For SGD with momentum and dampening , the update equation is given by
Here is the velocity and the learning rate; SGD without momentum is the special case with . Again hypothesizing the existence of a stationary-state distribution , the stationary-state average of an observable is defined as
Just as in the main text, from the assumed stationarity follows the master equation for SGD with momentum and dampening
For the linear observables,
For the quadratic observables
Note that the relations (26) and (27) are trivially satisfied at each time step if the left-hand side observables are evaluated at one step ahead and thus their being satisfied for running averages has nothing to do with equilibration [the same can be said about the relation (23)]; the only nontrivial relation is the equation (28), which is a consequence of setting constant of time. After taking traces and some rearrangement, we obtain the relation (FDR1’) in the main text.
For the full-batch loss function, the algebra similar to the one in the main text yields
Appendix B Models and simulation protocols
b.1 MLP on MNIST through SGD without momentum
The MNIST training data consist of black-white images of hand-written digits with -by- pixels (LeCun et al., 1998)
. We preprocess the data through an affine transformation such that their mean and variance (over both the training data and pixels) are zero and one, respectively.
Our multilayer perceptron (MLP) consists of a -dimensional input layer followed by a hidden layer of neurons with ReLU activations, another hidden layer of neurons with ReLU activations, and a -dimensional output layer with the softmax activation. The model performance is evaluated by the cross-entropy loss supplemented by the -regularization term with the weight decay .
Throughout the paper, the MLP is trained on the MNIST data through SGD without momentum. The data are shuffled at each epoch with the mini-batch size .
The MLP is initialized through the Xavier method (Glorot & Bengio, 2010) and trained for epochs with the learning rate . We then sequentially train it with . This sequential-run protocol is carried out with distinct seeds for the random-number generator used in data shuffling, all starting from the common model parameter attained at the end of the initial -epoch run. The figure 2 depicts trajectories for one particular seed, while the figure 3 plots means and error bars over these distinct seeds.
b.2 CNN on CIFAR-10 through SGD with momentum

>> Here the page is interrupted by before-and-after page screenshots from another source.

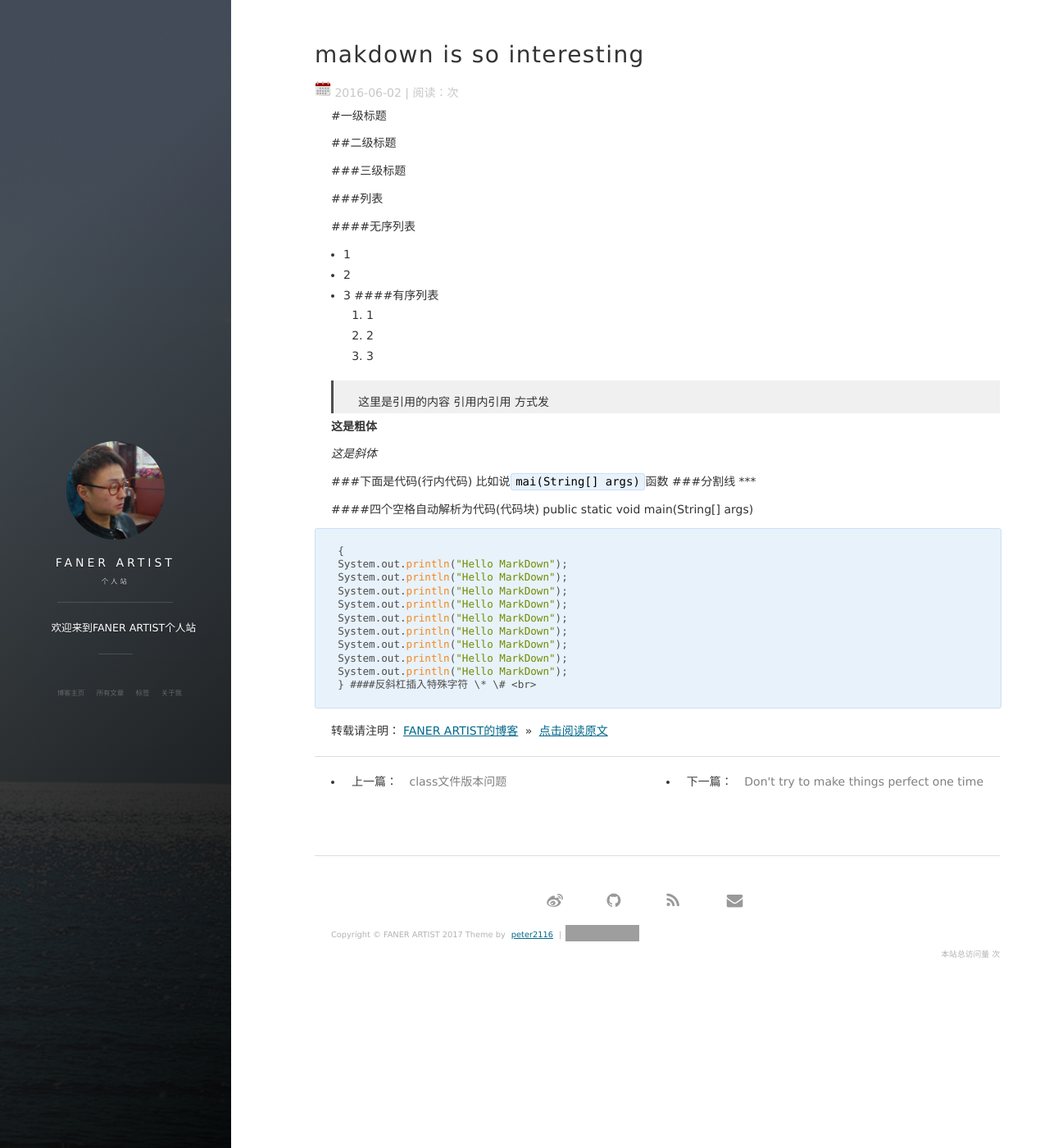
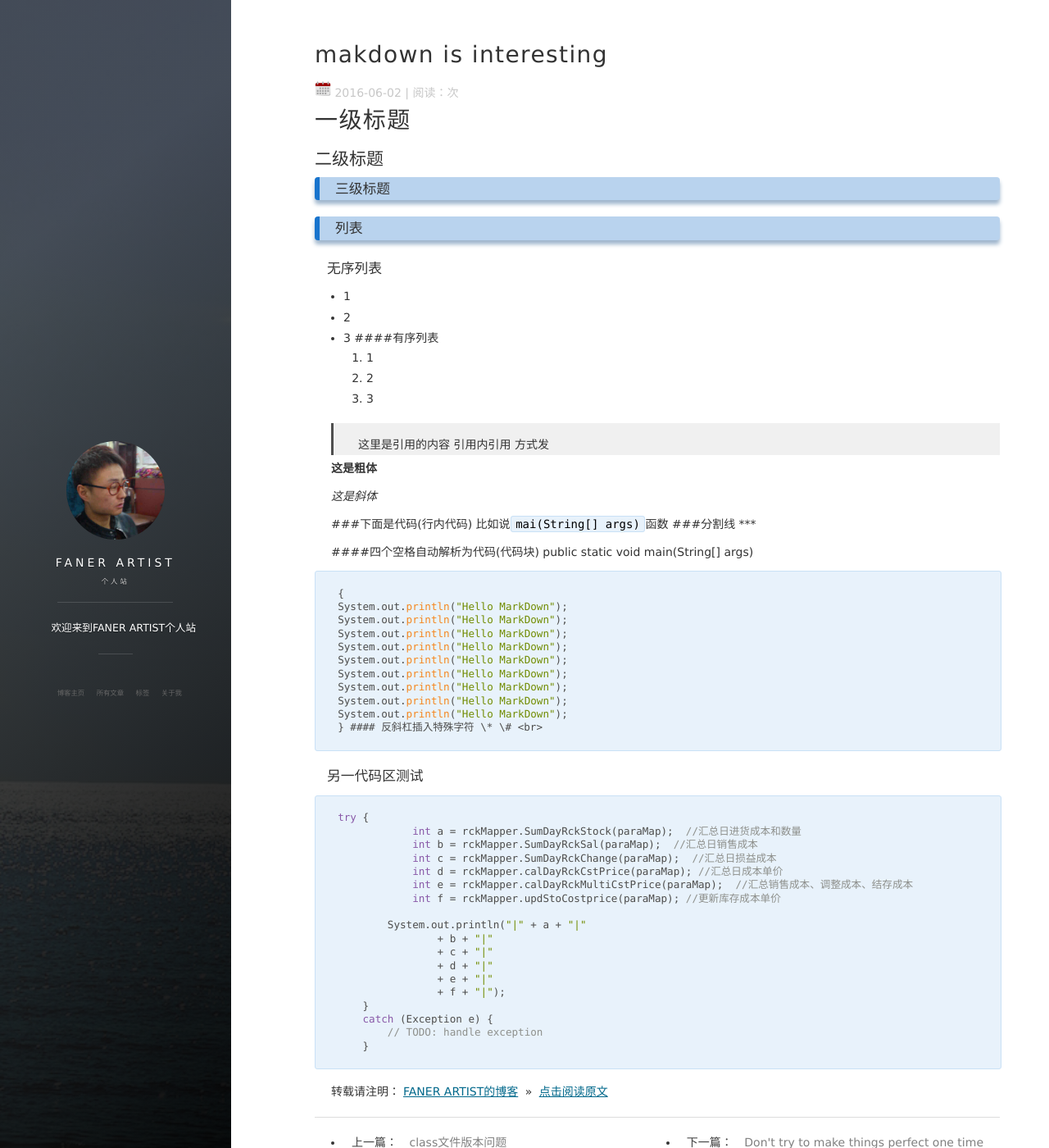
Before and after one commit to peter2116/peter2116.github.io, a Jekyll site: the page built from _posts/2016-06-02-MarkDown.md, in a window 1280 px wide and 1400 px high. Shown: the whole window at 82% size. Built offline with Jekyll 4.4.1, drawn with Linux system fonts in a browser that asks for light colours; nearby versions of some CDN libraries; comment, search, counter and statistics services are not loaded; grey boxes are pictures that could not be loaded.

Commit message:
测试修改

```diff
--- a/_posts/2016-06-02-MarkDown.md
+++ b/_posts/2016-06-02-MarkDown.md
@@ -1,19 +1,19 @@
 ---
 layout: post
-title: makdown is so interesting
+title: makdown is interesting
 date: 2016-06-02 11:15:06
 tag: IT
 ---
 
-#一级标题
+# 一级标题
 
-##二级标题
+## 二级标题
 
-###三级标题
+### 三级标题
 
-###列表
+### 列表
 
-####无序列表
+#### 无序列表
 
 * 1
 * 2
@@ -51,8 +51,30 @@ tag: IT
     System.out.println("Hello MarkDown");
     System.out.println("Hello MarkDown");
     }
-####反斜杠插入特殊字符
+#### 反斜杠插入特殊字符
 \* \#
 <br>
 
+#### 另一代码区测试
+    try {
+                int a = rckMapper.SumDayRckStock(paraMap);  //汇总日进货成本和数量
+                int b = rckMapper.SumDayRckSal(paraMap);  //汇总日销售成本
+                int c = rckMapper.SumDayRckChange(paraMap);  //汇总日损益成本
+                int d = rckMapper.calDayRckCstPrice(paraMap); //汇总日成本单价
+                int e = rckMapper.calDayRckMultiCstPrice(paraMap);  //汇总销售成本、调整成本、结存成本
+                int f = rckMapper.updStoCostprice(paraMap); //更新库存成本单价
+
+            System.out.println("|" + a + "|"
+                    + b + "|"
+                    + c + "|"
+                    + d + "|"
+                    + e + "|"
+                    + f + "|");
+        }
+        catch (Exception e) {
+            // TODO: handle exception
+        }
+
+
+
 转载请注明：[FANER ARTIST的博客](https://peter2116.github.io) » [点击阅读原文](https://peter2116.github.io/2016/06/MarkDown/)
```
Also changed, not shown: _posts/2016-07-13-Facade.md (+1 -1 lines).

The CIFAR-10 training data consist of color images of objects – divided into ten categories – with -by- pixels in each of color channels, each pixel ranging in (Krizhevsky & Hinton, 2009). We preprocess the data through uniformly subtracting and multiplying by so that each pixel ranges in .
In order to describe the architecture of our convolutional neural network (CNN) in detail, let us associate a tuple to a convolutional layer with filter width , a number of channels
, and padding
, followed by ReLU activations and a max-pooling layer of width. Then, as in the demo at Karpathy (2014), our CNN consists of a input layer followed by a convolutional layer with , another convolutional layer with , yet another convolutional layer with , and finally a fully-connected -dimensional output layer with the softmax activation. The model performance is evaluated by the cross-entropy loss supplemented by the -regularization term with the weight decay .
Throughout the paper (except in Section 3.3 where the adaptive scheduling method is tested for SGD without momentum), the CNN is trained on the CIFAR-10 data through SGD with momentum and dampening . The data are shuffled at each epoch with the mini-batch size .
The CNN is initialized through the Xavier method (Glorot & Bengio, 2010) and trained for epochs with the learning rate . We then sequentially train it with . At each junction of the sequence, the velocity is zeroed. This sequential-run protocol is carried out with distinct seeds for the random-number generator used in data shuffling, all starting from the common model parameter attained at the end of the initial -epoch run. The figure 2 depicts trajectories for one particular seed, while the figure 3 plots means and error bars over these distinct seeds.